She’s a neoclassical pianist, musician, singer, composer, and award-winning artist, but Hania Rani’s resume only tells one side of her story. To get the full picture, you have to listen to her music, which features scores of wistful piano touched by sparse vocals and subtle synths.
Hania grew up in Gdańsk, Poland, and later split her time between Warsaw and Berlin, where she studied piano and gained exposure to jazz and electronic music. Her career includes credits on full-length feature films, performances at iconic European venues, and accolades from across the Polish music industry, including multiple Fryderyk nominations, the country’s equivalent to a Grammy or BRIT award.
Hania’s reign continues as Poland’s EQUAL artist of the month. Spotify’s EQUAL Global Music Program aims to combat gender disparity in the music industry by amplifying the work of women creators globally through an extension of resources and opportunities and by creating a global, cohesive, branded experience. As an EQUAL artist of the month, Hania will also be featured on the program’s bespoke playlist.
For the Record asked Hania to fill in the blanks and share her inspirations, creative process, and hopes for the future of music.
The artists who have most inspired me are ____.
At the end of the day, I have to say that many of the artists who have had a really deep impact on my music are women. I really need to mention names like Agnes Obel, Juana Molina, Martha Argerich, Maria João Pires, and Mica Levi. Watching their creative process is always a huge lesson for me. Apart from these, I also need to mention Nils Frahm, who will always have a very special place in my heart.
One piece of advice I’d give other women artists is ____.
Learn, research, create, and go for things that make the blood in your veins flow a bit faster. Be curious, look deeper, and don’t be satisfied with shallow solutions. Don’t worry about whether something is reserved for women or men. If it interests you deeply, go for it.
One notable moment in my career so far ____.
Releasing my first solo album, Esja. Everything that has happened afterwards was just a result of this decision.
My creative process consists of ____.

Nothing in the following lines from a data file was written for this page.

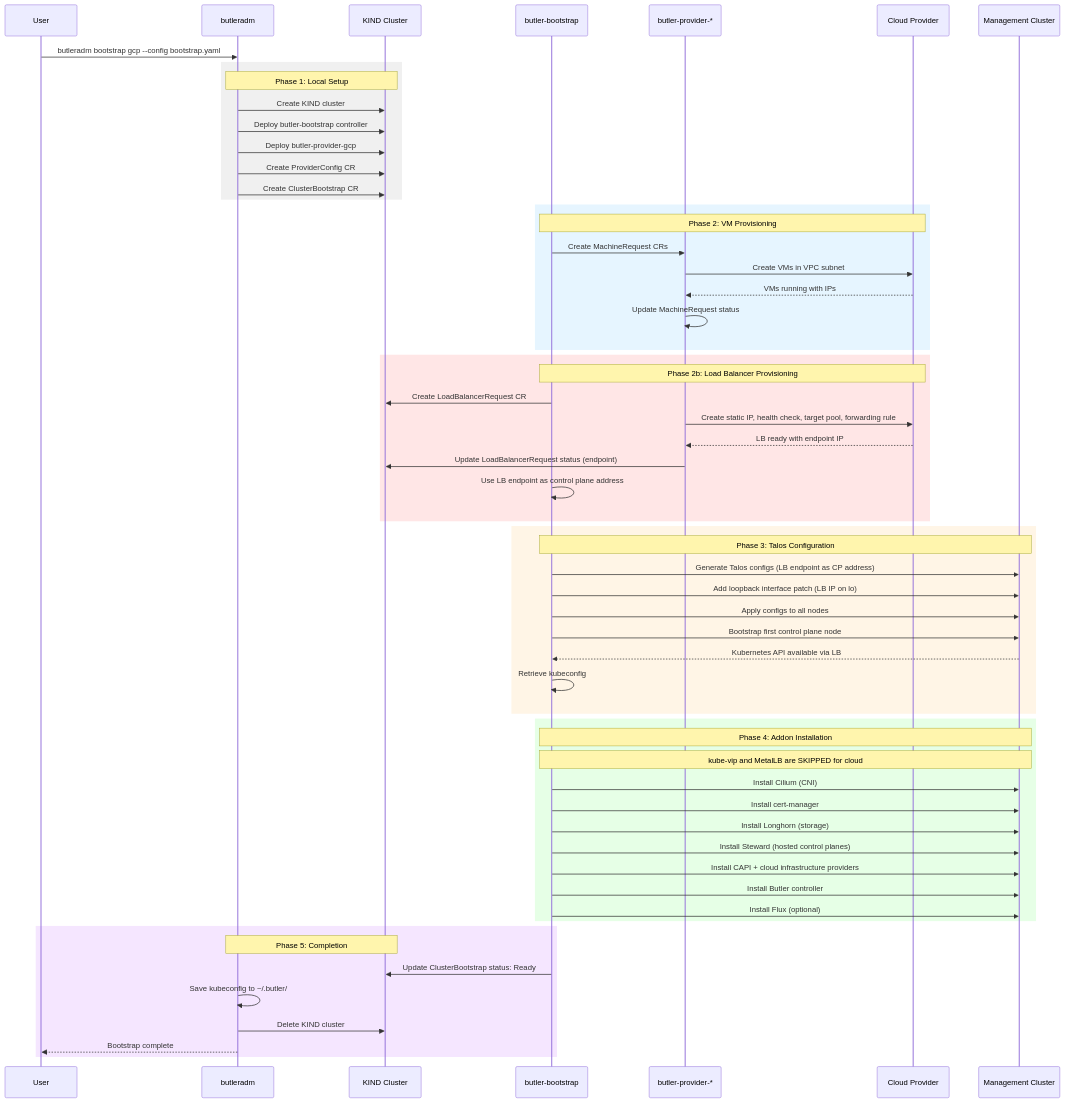
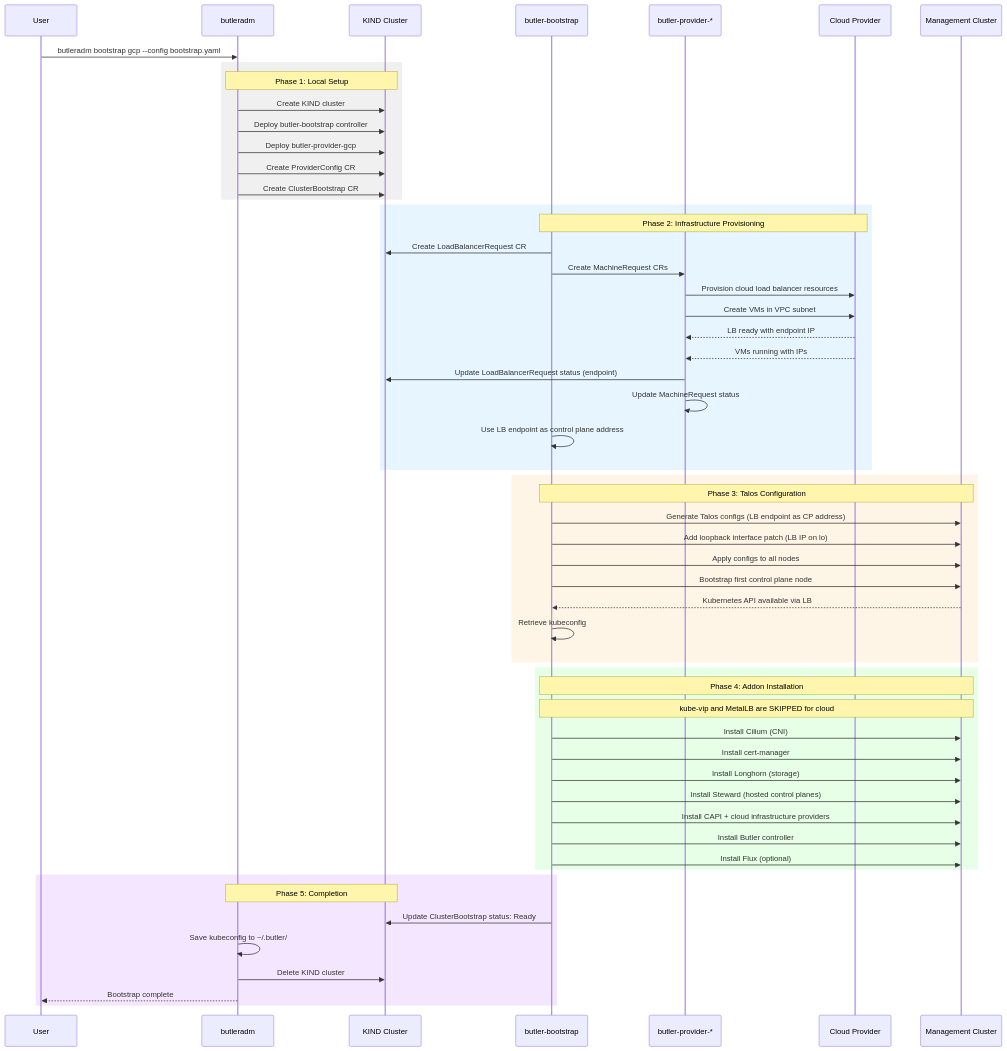
One commit to butlerdotdev/butler changed the second of 2 diagrams in docs/architecture/bootstrap-flow.md. Above: the diagram before and after it, drawn with Mermaid. The commit also changed 3 other files, not shown here.

````diff
--- a/docs/architecture/bootstrap-flow.md
+++ b/docs/architecture/bootstrap-flow.md
@@ -106,68 +106,64 @@
 ```mermaid
 sequenceDiagram
     participant User
     participant CLI as butleradm
     participant KIND as KIND Cluster
     participant Bootstrap as butler-bootstrap
     participant Provider as butler-provider-*
     participant Cloud as Cloud Provider
     participant MC as Management Cluster
 
     User->>CLI: butleradm bootstrap gcp --config bootstrap.yaml
 
     rect rgb(240, 240, 240)
         Note over CLI,KIND: Phase 1: Local Setup
         CLI->>KIND: Create KIND cluster
         CLI->>KIND: Deploy butler-bootstrap controller
         CLI->>KIND: Deploy butler-provider-gcp
         CLI->>KIND: Create ProviderConfig CR
         CLI->>KIND: Create ClusterBootstrap CR
     end
 
     rect rgb(230, 245, 255)
-        Note over Bootstrap,Cloud: Phase 2: VM Provisioning
+        Note over Bootstrap,Cloud: Phase 2: Infrastructure Provisioning
+        Bootstrap->>KIND: Create LoadBalancerRequest CR
         Bootstrap->>Provider: Create MachineRequest CRs
+        Provider->>Cloud: Provision cloud load balancer resources
         Provider->>Cloud: Create VMs in VPC subnet
+        Cloud-->>Provider: LB ready with endpoint IP
         Cloud-->>Provider: VMs running with IPs
+        Provider->>KIND: Update LoadBalancerRequest status (endpoint)
         Provider->>Provider: Update MachineRequest status
-    end
-
-    rect rgb(255, 230, 230)
-        Note over Bootstrap,Cloud: Phase 2b: Load Balancer Provisioning
-        Bootstrap->>KIND: Create LoadBalancerRequest CR
-        Provider->>Cloud: Create static IP, health check, target pool, forwarding rule
-        Cloud-->>Provider: LB ready with endpoint IP
-        Provider->>KIND: Update LoadBalancerRequest status (endpoint)
         Bootstrap->>Bootstrap: Use LB endpoint as control plane address
     end
 
     rect rgb(255, 245, 230)
         Note over Bootstrap,MC: Phase 3: Talos Configuration
         Bootstrap->>MC: Generate Talos configs (LB endpoint as CP address)
         Bootstrap->>MC: Add loopback interface patch (LB IP on lo)
         Bootstrap->>MC: Apply configs to all nodes
         Bootstrap->>MC: Bootstrap first control plane node
         MC-->>Bootstrap: Kubernetes API available via LB
         Bootstrap->>Bootstrap: Retrieve kubeconfig
     end
 
     rect rgb(230, 255, 230)
         Note over Bootstrap,MC: Phase 4: Addon Installation
         Note over Bootstrap,MC: kube-vip and MetalLB are SKIPPED for cloud
         Bootstrap->>MC: Install Cilium (CNI)
         Bootstrap->>MC: Install cert-manager
         Bootstrap->>MC: Install Longhorn (storage)
         Bootstrap->>MC: Install Steward (hosted control planes)
         Bootstrap->>MC: Install CAPI + cloud infrastructure providers
         Bootstrap->>MC: Install Butler controller
         Bootstrap->>MC: Install Flux (optional)
     end
 
     rect rgb(245, 230, 255)
         Note over CLI,KIND: Phase 5: Completion
         Bootstrap->>KIND: Update ClusterBootstrap status: Ready
         CLI->>CLI: Save kubeconfig to ~/.butler/
         CLI->>KIND: Delete KIND cluster
         CLI-->>User: Bootstrap complete
     end
 ```
````
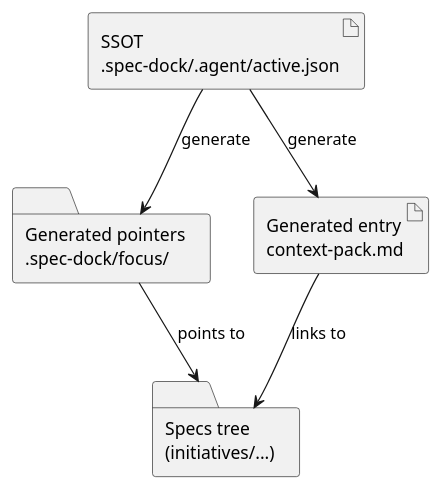
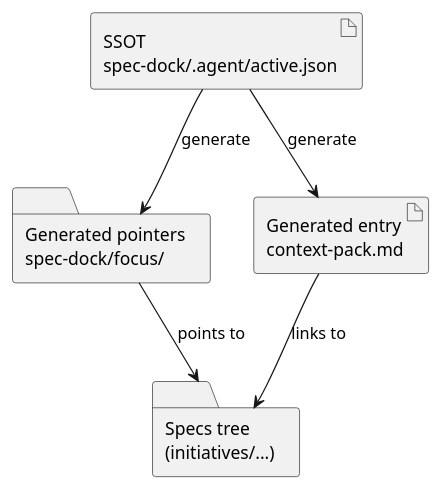
The diagram in docs/discussion-sheets/02_current_pointer_design.md (chemitaro/spec-dock), drawn with PlantUML before and after one commit. The commit also changed other lines of this file and 26 other files, not shown here.

Commit message:
chore: spec-dock ディレクトリ参照を非ドット表記に統一 - README や docs/multilingual assets で `.spec-dock` から `spec-dock` に名称を差し替え - CLI/スクリプト内の定数や説明文に新しいディレクトリ名と旧名の案内を加え - テストで `spec-dock` 配下のファイル/マーカーを検証するよう更新

````diff
--- a/docs/discussion-sheets/02_current_pointer_design.md
+++ b/docs/discussion-sheets/02_current_pointer_design.md
@@ -187,15 +187,15 @@
 ```plantuml
 @startuml
 skinparam componentStyle rectangle
 
-artifact "SSOT\n.spec-dock/.agent/active.json" as ssot
-folder "Generated pointers\n.spec-dock/focus/" as focus
+artifact "SSOT\nspec-dock/.agent/active.json" as ssot
+folder "Generated pointers\nspec-dock/focus/" as focus
 artifact "Generated entry\ncontext-pack.md" as cp
 folder "Specs tree\n(initiatives/...)" as tree
 
 ssot --> focus : generate
 ssot --> cp : generate
 focus --> tree : points to
 cp --> tree : links to
 @enduml
 ```
````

Improvisation, craft, and intuition. I consider these to be very important elements of music I would like to create, music that is a source of freedom and spontaneity but is also rooted in skills and technique. I search for things that can’t be explained, things that sound intuitive but actually are deeply processed and planned from the craft side. My songs seem effortless but are created as a result of knowledge, experience, and confidence. When composing, I spend a lot of time improvising, recording, and deciding on the motifs worth developing.
One way I’d like to see greater gender equity in the music industry is ____.
Simply seeing girls and women working in the music business and achieving their goals. I am always happy seeing women being awarded, mentioned, seen, and admired—not as an exception or because they are women—but because they delivered to the world a high-quality work of art or their voice played an important role in a discussion.
One up-and-coming woman artist I’m excited to watch is ____.
Sama’ Abdulhadi! She is an extremely brave and exciting artist from Palestine who is not only producing amazing music, but is also an exceptionally fearless human being. I hope her voice will change more than just the music scene.
My girl-power anthem right now is ____.
I was always more interested in fragility, empathy, and intensity of sight than the idea of bringing even more power to a world overwhelmed with noise, chaos, and violence. But if my values could have a voice, it would probably be the soft but hypnotizing sound of Melanie De Biasio singing “I’m Gonna Leave You.”
Experience Hania’s unique sound and other women artists on Spotify’s EQUAL Global playlist below: